The military ready to return to power as a civil administration. With 7.6 million votes in favor, their party claims victory. In terms of seats it can count on 250 senators, all appointed before the elections. The official results will be announced before May 9 and only after the coronation of King Maha Vajiralongkorn.
Bangkok (AsiaNews) - The Thai political scene faces confusing days ahead. The country has been split by the first general elections since 2011 and each of the rival political camps hopes to form a government. The March 24 election marks the nation's return to democracy - almost five years after the junta's takeover - but candidates and voters are crying fraud and there has been harsh criticism of the electoral law written by the military.
The junta is in the front line to return to power as a civil administration, as the preliminary results published by the Electoral Commission (CE) show that its party has secured an unexpected majority. With 95% of votes cast, the government agency said last night that the pro-military party Palang Pracharat had won around 7.6 million votes. This gives its candidate prime minister, the head of the junta Prayut Chan-o-cha, the legitimacy to claim victory.
His party has obtained over 400 thousand more preferences than Pheu Thai, a populist party deposed since the coup d'état in 2014 and affiliated with former prime minister Thaksin Shinawatra. But if the Pheu Thai lost on the popular vote, it won out in 137 polling stations. The rivals of the Palang Pracharat stopped at 97, followed by the Bhumjaithai with 39, the Democrats with 33 and the revelation Phak Anakhot Mai (Party of the new future) with 30. There are still 150 seats left in the Lower House.

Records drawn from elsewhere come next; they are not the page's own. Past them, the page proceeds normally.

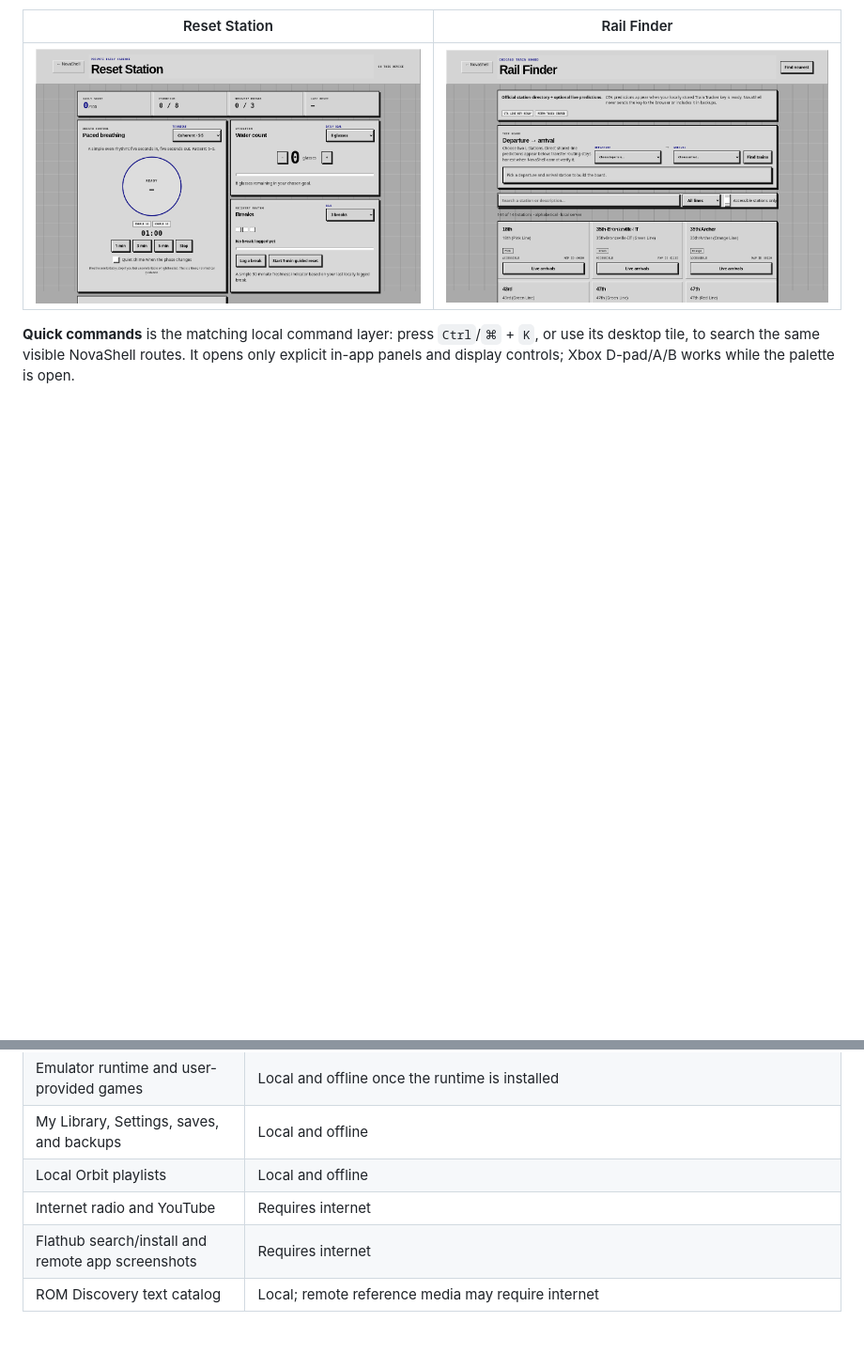
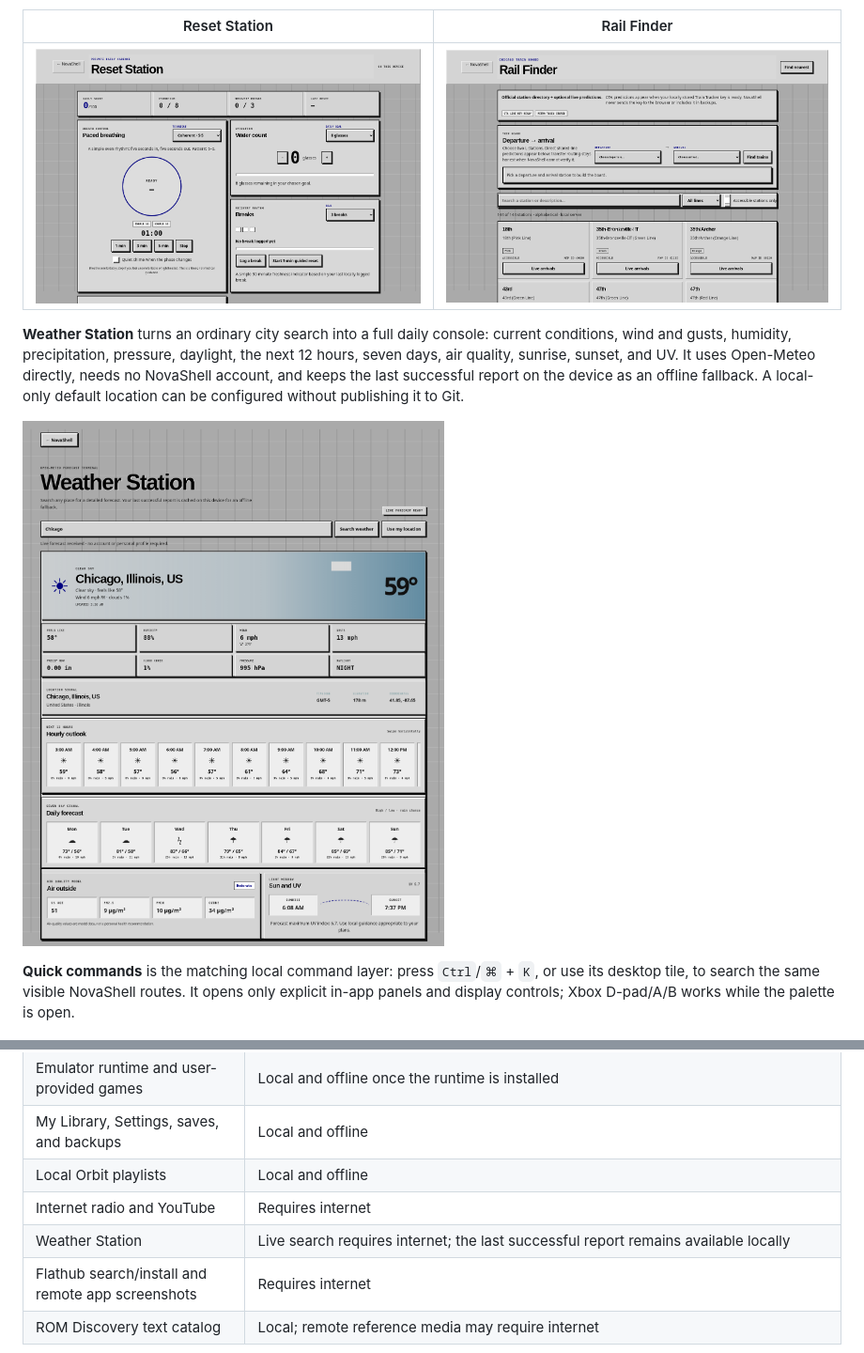
Before and after one commit to boredguy404/Homebase-OS, a Markdown page: README.md, 2 parts joined by grey strips. Shown at 94% size. Drawn GitHub-style; pictures changed too: media/weather-station.png (added); blank space fills up the shorter version.

Commit message:
feat: rebuild Weather Station console

```diff
--- a/README.md
+++ b/README.md
@@ -135,6 +135,15 @@ Its **Local App Shelf** automatically discovers removable modules rather than hi
 |---|---|
 | ![Reset Station paced breathing and daily cadence tools in Ultra Retro](media/reset-station.png) | ![Rail Finder departure, arrival, and live CTA board in Ultra Retro](media/rail-finder.png) |
 
+**Weather Station** turns an ordinary city search into a full daily console:
+current conditions, wind and gusts, humidity, precipitation, pressure, daylight,
+the next 12 hours, seven days, air quality, sunrise, sunset, and UV. It uses
+Open-Meteo directly, needs no NovaShell account, and keeps the last successful
+report on the device as an offline fallback. A local-only default location can
+be configured without publishing it to Git.
+
+![Weather Station live forecast console in Ultra Retro](media/weather-station.png)
+
 **Quick commands** is the matching local command layer: press `Ctrl`/`⌘` + `K`, or use its desktop tile, to search the same visible NovaShell routes. It opens only explicit in-app panels and display controls; Xbox D-pad/A/B works while the palette is open.
 
 ![Workspace handoff in Ultra Retro](media/utility-workspace-handoff.png)
@@ -262,6 +271,7 @@ The PWA shell, browser emulators, Xbox input, Orbit, My Library, browser saves,
 | My Library, Settings, saves, and backups | Local and offline |
 | Local Orbit playlists | Local and offline |
 | Internet radio and YouTube | Requires internet |
+| Weather Station | Live search requires internet; the last successful report remains available locally |
 | Flathub search/install and remote app screenshots | Requires internet |
 | ROM Discovery text catalog | Local; remote reference media may require internet |
 
```
Also changed, not shown: docs/APP_CONTRACT.md (+4 -1 lines), 11 other files.
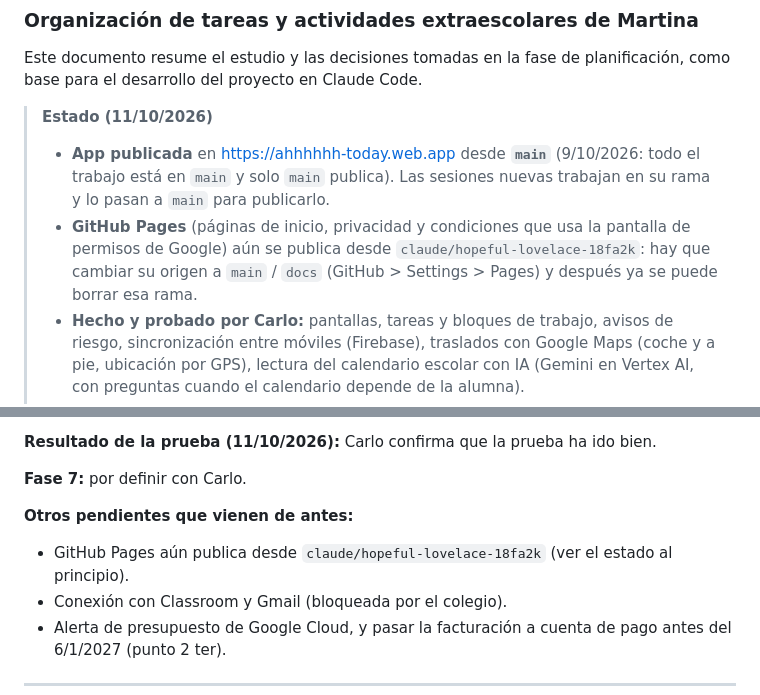
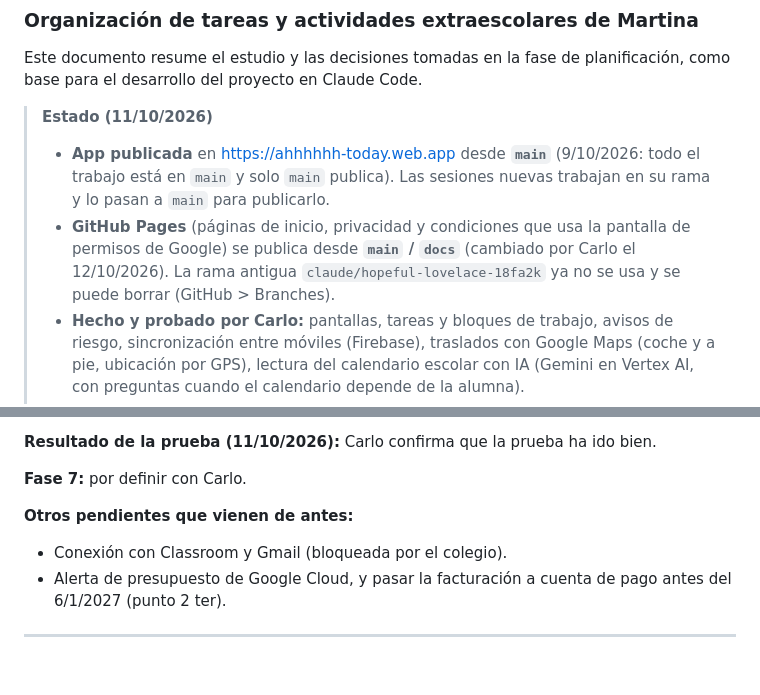
Before and after one commit to R0ck3R0ll/ahhhhhh-app, a Markdown page: dossier-app-today-martina.md, 2 parts joined by grey strips. Drawn GitHub-style; blank space fills up the shorter version.

Commit message:
Dossier: GitHub Pages publica desde main / docs
Co-Authored-By: Claude Opus 5.5 <noreply@anthropic.com>
Claude-Session: https://claude.ai/code/session_0189a3qapgTozh4yZgMexWjB

```diff
--- a/dossier-app-today-martina.md
+++ b/dossier-app-today-martina.md
@@ -5,7 +5,7 @@ Este documento resume el estudio y las decisiones tomadas en la fase de planific
 
 > **Estado (11/10/2026)**
 > - **App publicada** en https://ahhhhhh-today.web.app desde **`main`** (9/10/2026: todo el trabajo está en `main` y solo `main` publica). Las sesiones nuevas trabajan en su rama y lo pasan a `main` para publicarlo.
-> - **GitHub Pages** (páginas de inicio, privacidad y condiciones que usa la pantalla de permisos de Google) aún se publica desde `claude/hopeful-lovelace-18fa2k`: hay que cambiar su origen a `main` / `docs` (GitHub > Settings > Pages) y después ya se puede borrar esa rama.
+> - **GitHub Pages** (páginas de inicio, privacidad y condiciones que usa la pantalla de permisos de Google) se publica desde **`main` / `docs`** (cambiado por Carlo el 12/10/2026). La rama antigua `claude/hopeful-lovelace-18fa2k` ya no se usa y se puede borrar (GitHub > Branches).
 > - **Hecho y probado por Carlo:** pantallas, tareas y bloques de trabajo, avisos de riesgo, sincronización entre móviles (Firebase), traslados con Google Maps (coche y a pie, ubicación por GPS), lectura del calendario escolar con IA (Gemini en Vertex AI, con preguntas cuando el calendario depende de la alumna).
 > - **Pendiente:** conexión con Classroom y Gmail (bloqueada por el colegio, punto 3), extracción con IA de correos y publicaciones con su pantalla de revisión (punto 4).
 > - **Exportación a Google Calendar (12/10/2026): hecha, publicada y probada por Carlo.** Martina (con su Gmail personal) y Carlo (como supervisor, con su cuenta) tienen cada uno su calendario «AHHHHHH · Martina». Pendiente solo de ver con el uso los avisos a la hora de salida.
@@ -696,7 +696,6 @@ Todos se pueden cambiar en Config del supervisor:
 **Fase 7:** por definir con Carlo.
 
 **Otros pendientes que vienen de antes:**
-- GitHub Pages aún publica desde `claude/hopeful-lovelace-18fa2k` (ver el estado al principio).
 - Conexión con Classroom y Gmail (bloqueada por el colegio).
 - Alerta de presupuesto de Google Cloud, y pasar la facturación a cuenta de pago antes del 6/1/2027 (punto 2 ter).
 
```
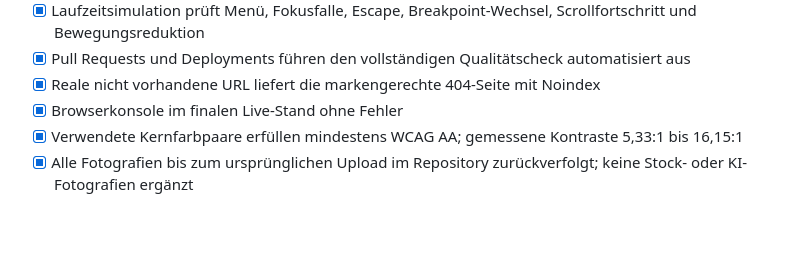
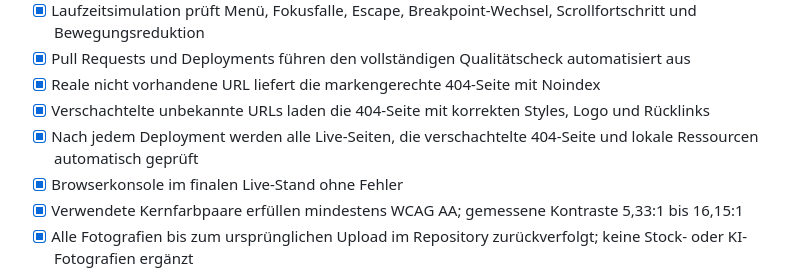
Before and after one commit to hapo3005/jungenwaldmuehle_neu, a Markdown page: docs/QA.md, the part around the change. Drawn GitHub-style; blank space fills up the shorter version.

Commit message:
Harden nested 404 delivery

```diff
--- a/docs/QA.md
+++ b/docs/QA.md
@@ -73,6 +73,8 @@
 - [x] Laufzeitsimulation prüft Menü, Fokusfalle, Escape, Breakpoint-Wechsel, Scrollfortschritt und Bewegungsreduktion
 - [x] Pull Requests und Deployments führen den vollständigen Qualitätscheck automatisiert aus
 - [x] Reale nicht vorhandene URL liefert die markengerechte 404-Seite mit Noindex
+- [x] Verschachtelte unbekannte URLs laden die 404-Seite mit korrekten Styles, Logo und Rücklinks
+- [x] Nach jedem Deployment werden alle Live-Seiten, die verschachtelte 404-Seite und lokale Ressourcen automatisch geprüft
 - [x] Browserkonsole im finalen Live-Stand ohne Fehler
 - [x] Verwendete Kernfarbpaare erfüllen mindestens WCAG AA; gemessene Kontraste 5,33:1 bis 16,15:1
 - [x] Alle Fotografien bis zum ursprünglichen Upload im Repository zurückverfolgt; keine Stock- oder KI-Fotografien ergänzt
```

The data suggests that Prayuth is not far from reaching the crucial threshold of 126 seats in the lower house. It is composed of the 350 winners in the electoral colleges and 150 politicians appointed in the party lists. At the National Assembly (bicameral), however, Prayuth can also count on the support of 250 senators, all appointed by the junta before the elections and ready to legitimize its attempt to form a government.
On the eve of the election, the EC postponed the announcement of the preliminary results without explanation, following complaints of counting errors and possible irregularities in the vote. When the ballot was still 93%, the Commission announced that it had invalidated almost 1.9 million votes. Experts predict days, perhaps weeks, of disorderly negotiations between parties. Even the disqualification of candidates and disputes over probing irregularities could reshape the balance of the lower house. The official results will be announced before May 9 and only after the coronation of King Maha Vajiralongkorn, which will take place between the 4th and 6th of the same month. The Prayuth government will remain in office until then.